Select and copy out every line in the records containing "fill".

※ ※ ※

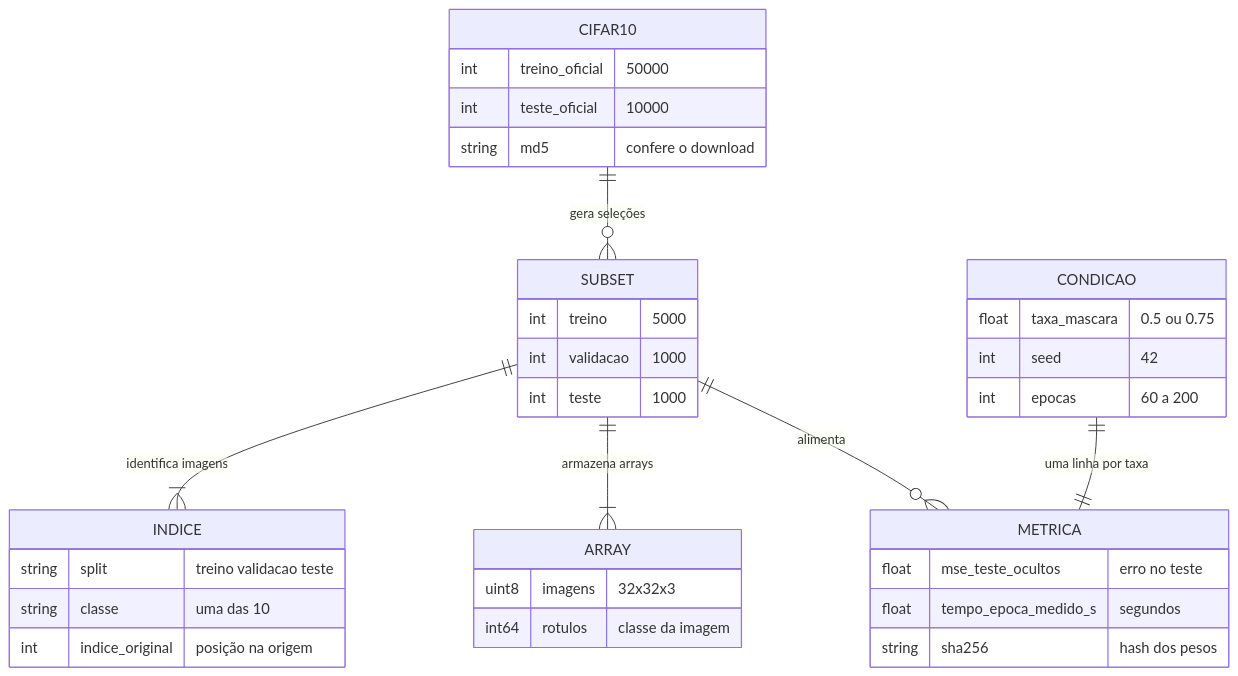
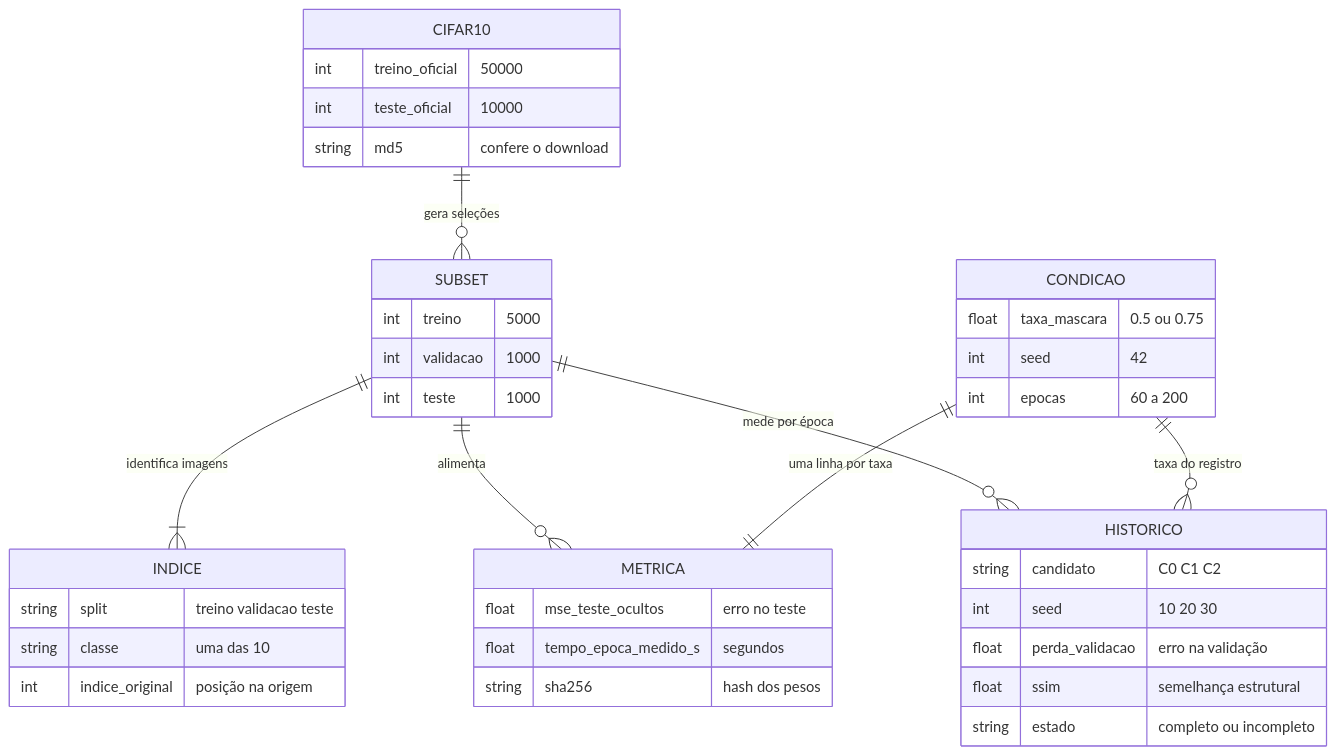
Before and after one commit to frederico-mello/seminario-masked-modeling: the diagram in docs/explicacao-seminario-masked-modeling/04-dados.md, drawn with Mermaid. The commit also changed other lines of this file and 11 other files, not shown here.

````diff
--- a/docs/explicacao-seminario-masked-modeling/04-dados.md
+++ b/docs/explicacao-seminario-masked-modeling/04-dados.md
@@ -9,37 +9,41 @@
 ```mermaid
 erDiagram
     CIFAR10 {
         int treino_oficial "50000"
         int teste_oficial "10000"
         string md5 "confere o download"
     }
     SUBSET {
         int treino "5000"
         int validacao "1000"
         int teste "1000"
     }
     INDICE {
         string split "treino validacao teste"
         string classe "uma das 10"
         int indice_original "posição na origem"
     }
-    ARRAY {
-        uint8 imagens "32x32x3"
-        int64 rotulos "classe da imagem"
-    }
     CONDICAO {
         float taxa_mascara "0.5 ou 0.75"
         int seed "42"
         int epocas "60 a 200"
     }
     METRICA {
         float mse_teste_ocultos "erro no teste"
         float tempo_epoca_medido_s "segundos"
         string sha256 "hash dos pesos"
     }
+    HISTORICO {
+        string candidato "C0 C1 C2"
+        int seed "10 20 30"
+        float perda_validacao "erro na validação"
+        float ssim "semelhança estrutural"
+        string estado "completo ou incompleto"
+    }
     CIFAR10 ||--o{ SUBSET : "gera seleções"
     SUBSET ||--|{ INDICE : "identifica imagens"
-    SUBSET ||--|{ ARRAY : "armazena arrays"
     SUBSET ||--o{ METRICA : "alimenta"
     CONDICAO ||--|| METRICA : "uma linha por taxa"
+    SUBSET ||--o{ HISTORICO : "mede por época"
+    CONDICAO ||--o{ HISTORICO : "taxa do registro"
 ```
````
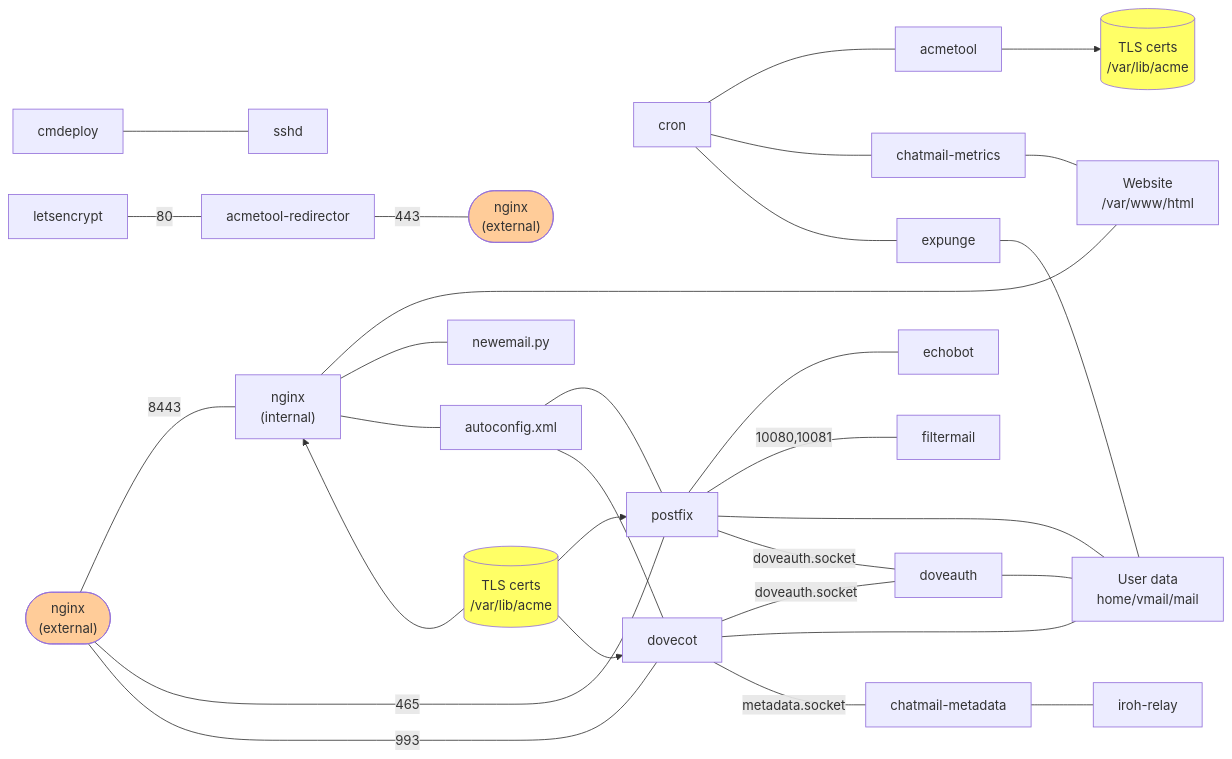
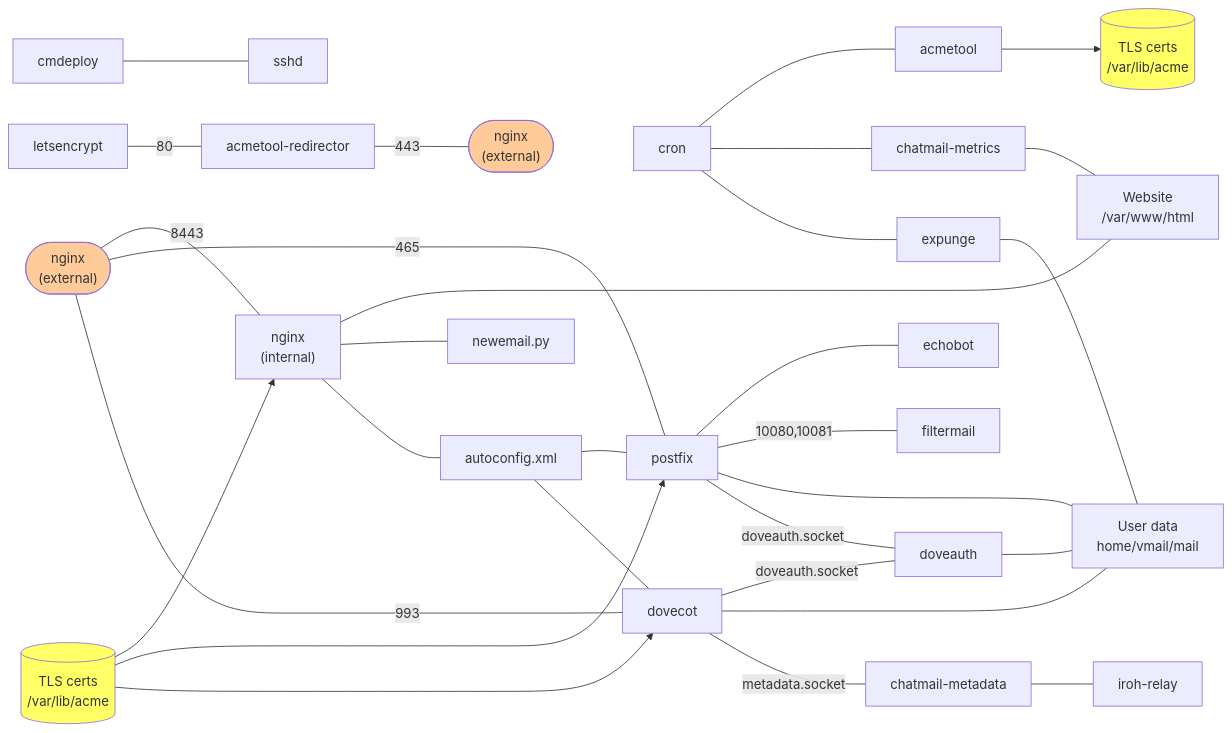
The diagram in ARCHITECTURE.md (cliffmccarthy/chatmail-relay), drawn with Mermaid before and after one commit.

Commit message:
Remove invisible link

````diff
--- a/ARCHITECTURE.md
+++ b/ARCHITECTURE.md
@@ -4,43 +4,43 @@
 ```mermaid
 graph LR;
     cmdeploy --- sshd;
     letsencrypt --- |80|acmetool-redirector;
     acmetool-redirector --- |443|nginx-right(["`nginx
     (external)`"]);
     nginx(["`nginx
     (external)`"]) --- |8443|nginx-internal["`nginx
     (internal)`"];
     nginx-internal --- website["`Website
     /var/www/html`"];
     nginx-internal --- newemail.py;
     nginx-internal --- autoconfig.xml;
-    nginx-internal ~~~ certs-nginx[("`TLS certs
+    certs-nginx[("`TLS certs
     /var/lib/acme`")] --> nginx-internal;
     cron --- acmetool;
     cron --- chatmail-metrics;
     cron --- expunge;
     chatmail-metrics --- website;
     acmetool --> certs[("`TLS certs
     /var/lib/acme`")];
     nginx --- |465|postfix;
     nginx --- |993|dovecot;
     autoconfig.xml --- postfix;
     autoconfig.xml --- dovecot;
     postfix --- echobot;
     postfix --- |10080,10081|filtermail;
     postfix --- users["`User data
     home/vmail/mail`"];
     postfix --- |doveauth.socket|doveauth;
     dovecot --- |doveauth.socket|doveauth;
     dovecot --- users;
     dovecot --- |metadata.socket|chatmail-metadata;
     doveauth --- users;
     expunge --- users;
     chatmail-metadata --- iroh-relay;
     certs-nginx --> postfix;
     certs-nginx --> dovecot;
     style certs fill:#ff6;
     style certs-nginx fill:#ff6;
     style nginx fill:#fc9;
     style nginx-right fill:#fc9;
 ```
````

※ ※ ※

* Output below:
     style certs fill:#ff6;
     style certs-nginx fill:#ff6;
     style nginx fill:#fc9;
     style nginx-right fill:#fc9;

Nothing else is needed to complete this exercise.